He married on 8 Feb. 1759 Caroline, daughter of William Townshend, third son of Charles, second viscount Townshend, but had no issue. She survived till 17 Sept. 1811.

Cornwallis, though inferior in learning to many of his predecessors, was much respected and beloved in his diocese. Hasted, the historian of Kent, writing from Canterbury, says: 'The archbishop gives great satisfaction to everybody here: his affability and courteous behaviour are much taken notice of, as very different from his predecessors.' At Lambeth Palace, from the instant he entered its walls, the invidious distinction of a separate table for the chaplains was abolished, and they always sat at the same board with himself. His hospitality was princely, especially on public days, it being formerly the custom for the archbishops of Canterbury, when resident at Lambeth Palace, to keep a public table one day in every week during the session of parliament. At one period Cornwallis was the object of some censure, because his lady was in the habit of holding routs on Sundays.

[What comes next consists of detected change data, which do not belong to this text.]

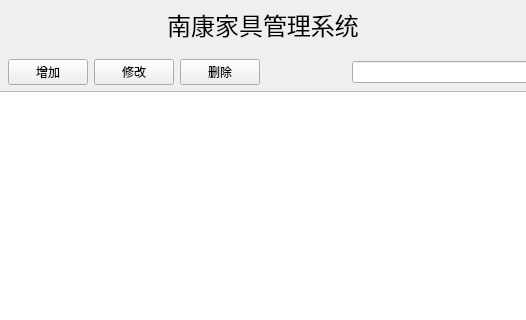
This is system/mainwindow.ui in caixiongjiang/qt_system as Qt 5 draws it before an edit; both pictures show x 287 to 813 and y 0 to 320 of the 1100 by 600 pixel window. The edited form follows.
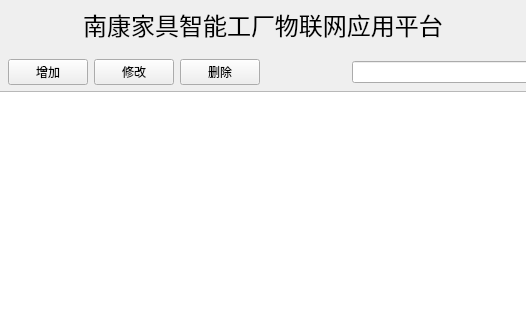
This is the edited form. Icons and pictures are not drawn.

What changed in the file:
```diff
--- a/system/mainwindow.ui
+++ b/system/mainwindow.ui
@@ -137,7 +137,7 @@
           <string notr="true"/>
          </property>
          <property name="text">
-          <string>南康家具管理系统</string>
+          <string>南康家具智能工厂物联网应用平台</string>
          </property>
          <property name="alignment">
           <set>Qt::AlignCenter</set>
```
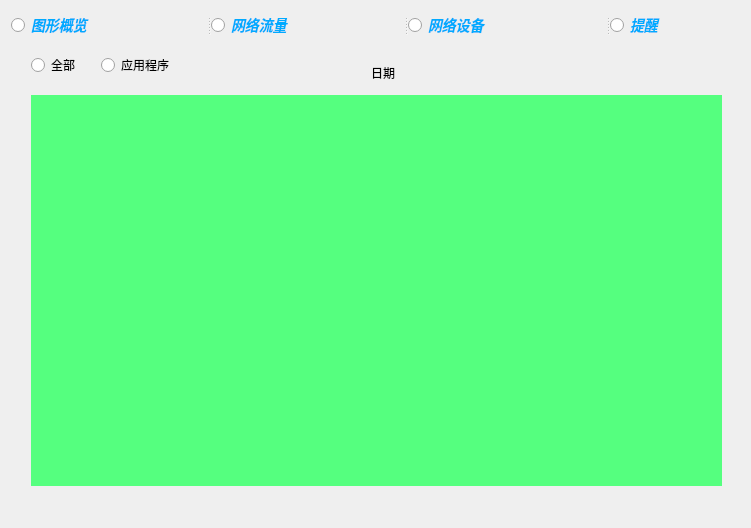
Before: the Qt Designer form qt_2.ui in 2001hhhu/Ptms, drawn with Qt 5.
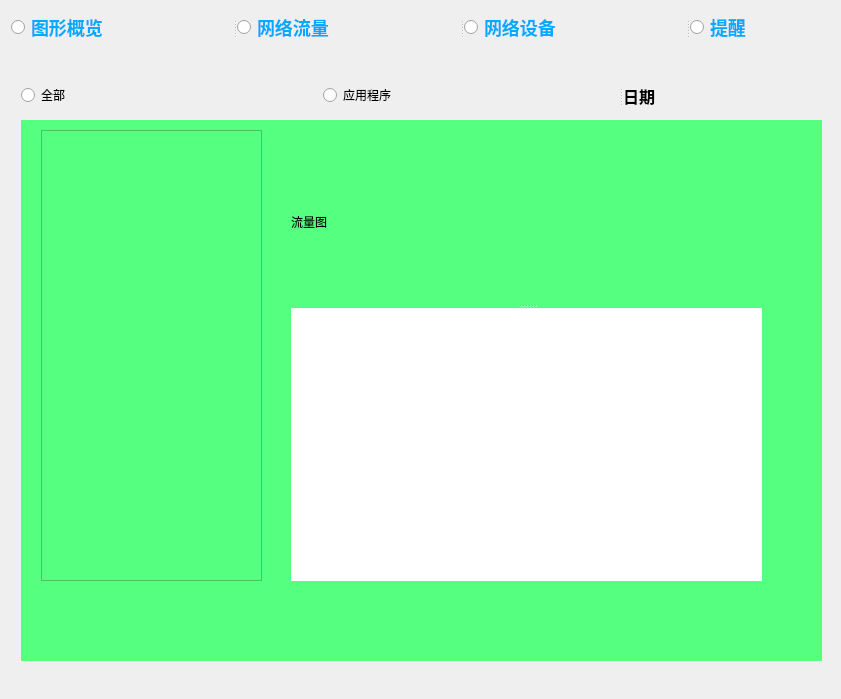
After: the same form once the commit is applied. The open tabs and pages were chosen to show the change. Custom widgets are drawn as their Qt base class.

The edit to the form file:
```diff
--- a/qt_2.ui
+++ b/qt_2.ui
@@ -6,24 +6,22 @@
    <rect>
     <x>0</x>
     <y>0</y>
-    <width>751</width>
-    <height>528</height>
+    <width>841</width>
+    <height>699</height>
    </rect>
   </property>
   <property name="windowTitle">
    <string>Form</string>
   </property>
-  <layout class="QVBoxLayout" name="verticalLayout">
-   <item>
+  <layout class="QGridLayout" name="gridLayout">
+   <item row="0" column="0">
     <widget class="QSplitter" name="splitter_5">
      <property name="styleSheet">
       <string notr="true">QRadioButton{
 	font-family: &quot;Microsoft YaHei&quot;;
-font-size: 14px;
-font-style: italic;
+font-size: 18px;
 font-weight: bold;
 color: rgb(0, 170, 255);
-font: bold italic 18px &quot;Microsoft YaHei&quot;
 }</string>
      </property>
      <property name="orientation">
@@ -51,7 +49,7 @@
      </widget>
     </widget>
    </item>
-   <item>
+   <item row="1" column="0">
     <widget class="QStackedWidget" name="stack_1">
      <property name="currentIndex">
       <number>3</number>
@@ -169,6 +167,8 @@
         <number>0</number>
        </property>
        <widget class="QWidget" name="page_5">
+            <layout class="QVBoxLayout" name="verticalLayout">
+             <item>
         <widget class="QTextBrowser" name="textBrowser_4">
          <property name="geometry">
           <rect>
@@ -184,6 +184,8 @@
 }</string>
          </property>
         </widget>
+             </item>
+            </layout>
        </widget>
        <widget class="QWidget" name="page_6">
         <widget class="QTextBrowser" name="textBrowser_5">
@@ -238,52 +240,61 @@
       </widget>
      </widget>
      <widget class="QWidget" name="page_2">
-      <widget class="QLabel" name="label_4">
+      <widget class="QSplitter" name="splitter_10">
        <property name="geometry">
         <rect>
-         <x>360</x>
-         <y>20</y>
-         <width>54</width>
-         <height>16</height>
+         <x>10</x>
+         <y>30</y>
+         <width>751</width>
+         <height>31</height>
         </rect>
        </property>
-       <property name="text">
-        <string>日期</string>
+       <property name="orientation">
+        <enum>Qt::Horizontal</enum>
        </property>
-      </widget>
+       <widget class="QWidget" name="layoutWidget">
+        <layout class="QHBoxLayout" name="horizontalLayout">
+         <item>
       <widget class="QRadioButton" name="rbtn5">
-       <property name="geometry">
-        <rect>
-         <x>20</x>
-         <y>10</y>
-         <width>95</width>
-         <height>20</height>
-        </rect>
-       </property>
        <property name="text">
         <string>全部</string>
        </property>
       </widget>
+         </item>
+         <item>
       <widget class="QRadioButton" name="rbtn6">
-       <property name="geometry">
-        <rect>
-         <x>90</x>
-         <y>10</y>
-         <width>95</width>
-         <height>20</height>
-        </rect>
-       </property>
        <property name="text">
         <string>应用程序</string>
        </property>
+          </widget>
+         </item>
+        </layout>
+       </widget>
+       <widget class="QLabel" name="label_4">
+        <property name="layoutDirection">
+         <enum>Qt::LeftToRight</enum>
+        </property>
+        <property name="styleSheet">
+         <string notr="true">*{
+	font-family: &quot;Microsoft YaHei&quot;;
+	font-size: 16px;
+	font-weight: bold;
+	color: rgb(0, 0, 0);
+}
+	</string>
+        </property>
+        <property name="text">
+         <string>日期</string>
+        </property>
+       </widget>
       </widget>
       <widget class="QStackedWidget" name="stack_2">
        <property name="geometry">
         <rect>
-         <x>20</x>
-         <y>50</y>
-         <width>691</width>
-         <height>391</height>
+         <x>10</x>
+         <y>70</y>
+         <width>801</width>
+         <height>541</height>
         </rect>
        </property>
        <property name="styleSheet">
@@ -317,10 +328,66 @@
            <string>流量图</string>
           </property>
          </widget>
-         <widget class="MplWidget2" name="asss" native="true"/>
-        </widget>
-       </widget>
-       <widget class="QWidget" name="page_8"/>
+         <widget class="MplWidget2" name="asss" native="true">
+          <property name="styleSheet">
+           <string notr="true">*{
+	background-color:white
+}</string>
+          </property>
+         </widget>
+        </widget>
+       </widget>
+       <widget class="QWidget" name="page_8">
+        <widget class="QListView" name="listView">
+         <property name="geometry">
+          <rect>
+           <x>20</x>
+           <y>10</y>
+           <width>221</width>
+           <height>451</height>
+          </rect>
+         </property>
+         <property name="styleSheet">
+          <string notr="true">*{
+	blackground-color:white;
+	font: 700 12pt &quot;Microsoft JhengHei UI&quot;
+}</string>
+         </property>
+         <property name="editTriggers">
+          <set>QAbstractItemView::NoEditTriggers</set>
+         </property>
+        </widget>
+        <widget class="QSplitter" name="splitter_11">
+         <property name="geometry">
+          <rect>
+           <x>270</x>
+           <y>20</y>
+           <width>471</width>
+           <height>441</height>
+          </rect>
+         </property>
+         <property name="orientation">
+          <enum>Qt::Vertical</enum>
+         </property>
+         <widget class="QLabel" name="label_6">
+          <property name="styleSheet">
+           <string notr="true">QLabel#label_6{
+	font: 12pt &quot;Modern No. 20&quot;
+}</string>
+          </property>
+          <property name="text">
+           <string>流量图</string>
+          </property>
+         </widget>
+         <widget class="MplWidget3" name="widget" native="true">
+          <property name="styleSheet">
+           <string notr="true">*{
+ background-color:white
+}</string>
+          </property>
+         </widget>
+        </widget>
+       </widget>
       </widget>
      </widget>
     </widget>
@@ -337,7 +404,13 @@
   <customwidget>
    <class>MplWidget2</class>
    <extends>QWidget</extends>
-   <header>mplwidget2.h</header>
+   <header location="global">mplwidget2.h</header>
+   <container>1</container>
+  </customwidget>
+  <customwidget>
+   <class>MplWidget3</class>
+   <extends>QWidget</extends>
+   <header location="global">mplwidget3.h</header>
    <container>1</container>
   </customwidget>
  </customwidgets>
```
Left out of the diff: 250 changed lines with no effect on the pictures. Lines whose indentation alone changed are shown as unchanged.
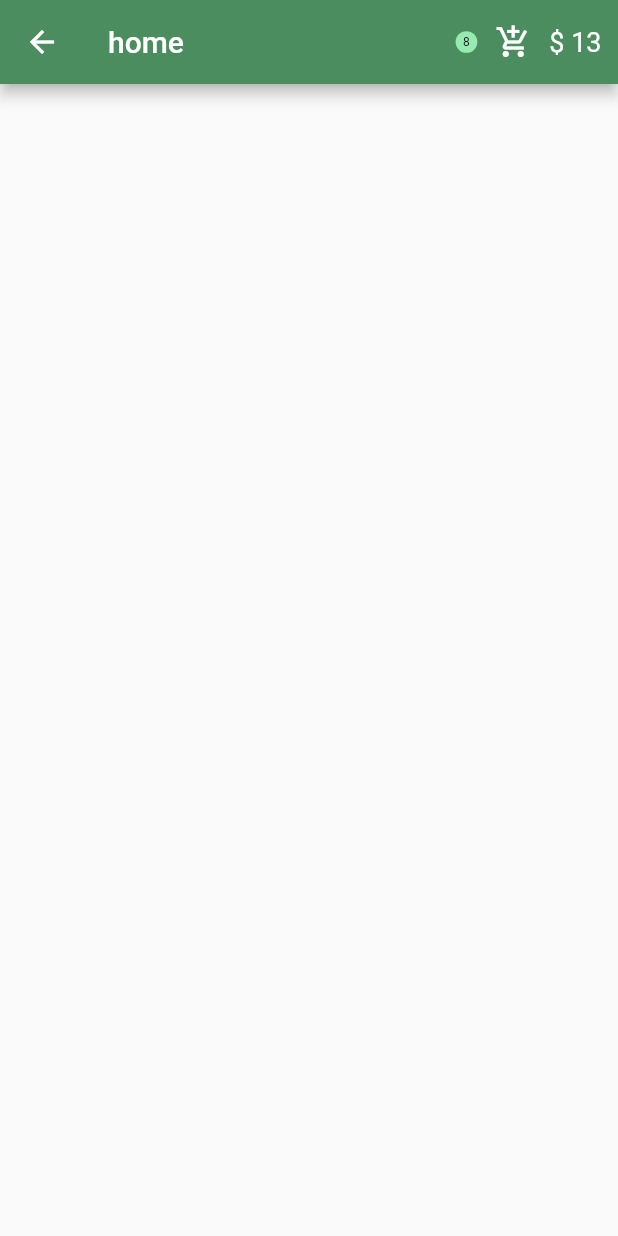
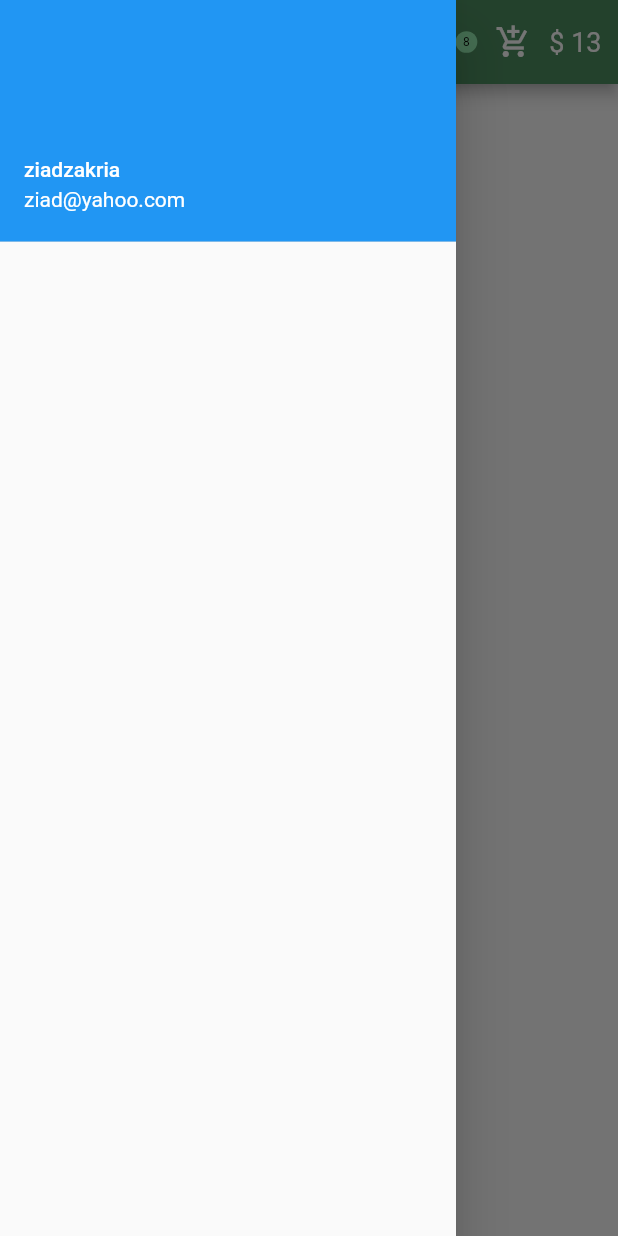
Before and after one commit to ziadzakria/app2, a Flutter app: the MyWidget screen opened directly, with the side drawer open (before the commit the screen has no drawer), on a phone screen of 412 x 824 dp. Run offline on Flutter 3.47's test engine with Material 2 defaults, Android fonts, the phone set to English and light mode, and no system bars.

Commit message:
create drawer

```diff
--- a/app/lib/pages/home.dart
+++ b/app/lib/pages/home.dart
@@ -9,6 +9,18 @@ class MyWidget extends StatelessWidget {
   Widget build(BuildContext context) {
     return SafeArea(
       child: Scaffold(
+          drawer: Drawer(
+            child: Column(children: [
+              UserAccountsDrawerHeader(
+                  accountEmail: Text("ziad@yahoo.com"),
+                  accountName: Text(
+                    "ziadzakria",
+                    style: TextStyle(
+                      color: Color.fromARGB(255, 255, 255, 255),
+                    ),
+                  ))
+            ]),
+          ),
           appBar: AppBar(
             actions: [
               Row(
@@ -26,7 +38,8 @@ class MyWidget extends StatelessWidget {
                   Stack(
                     children: [
                       IconButton(
-                      onPressed: () {}, icon: Icon(Icons.add_shopping_cart)),
+                          onPressed: () {},
+                          icon: Icon(Icons.add_shopping_cart)),
                     ],
                   ),
                   Padding(
```
Lines whose indentation alone changed are shown as unchanged.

He published four single sermons, and contributed verses to the university collections on the marriage of the Prince of Orange (1733) and the marriage of Frederick, prince of Wales (1736). His portrait has been engraved by Fisher, from a painting by Dance.

[Gent. Mag. xlviii. 438, liii. pt. i. pp. 273, 279, 280; Hasted's Kent, iv. 760; Manning and Bray's Surrey, iii. 507; Cooke's Preacher's Assistant, ii. 90; Nichols's Lit. Anecd.; Nichols's Illustr. of Lit.; Brydges's Restituta, iv. 262; Evans's Cat. of Engraved Portraits, Nos. 2573-2574; Cat. of Printed Books in Brit. Mus.; Hollis's Memoirs, i. 429; Cole's Athenæ Cantab. C. ii. 214; Le Neve's Fasti (Hardy), i. 30, 558, ii. 175, 316, iii. 408; Sketches from Nature, in high preservation (1779), p. 46; Browne's Lambeth Palace, p. 162.]

T. C.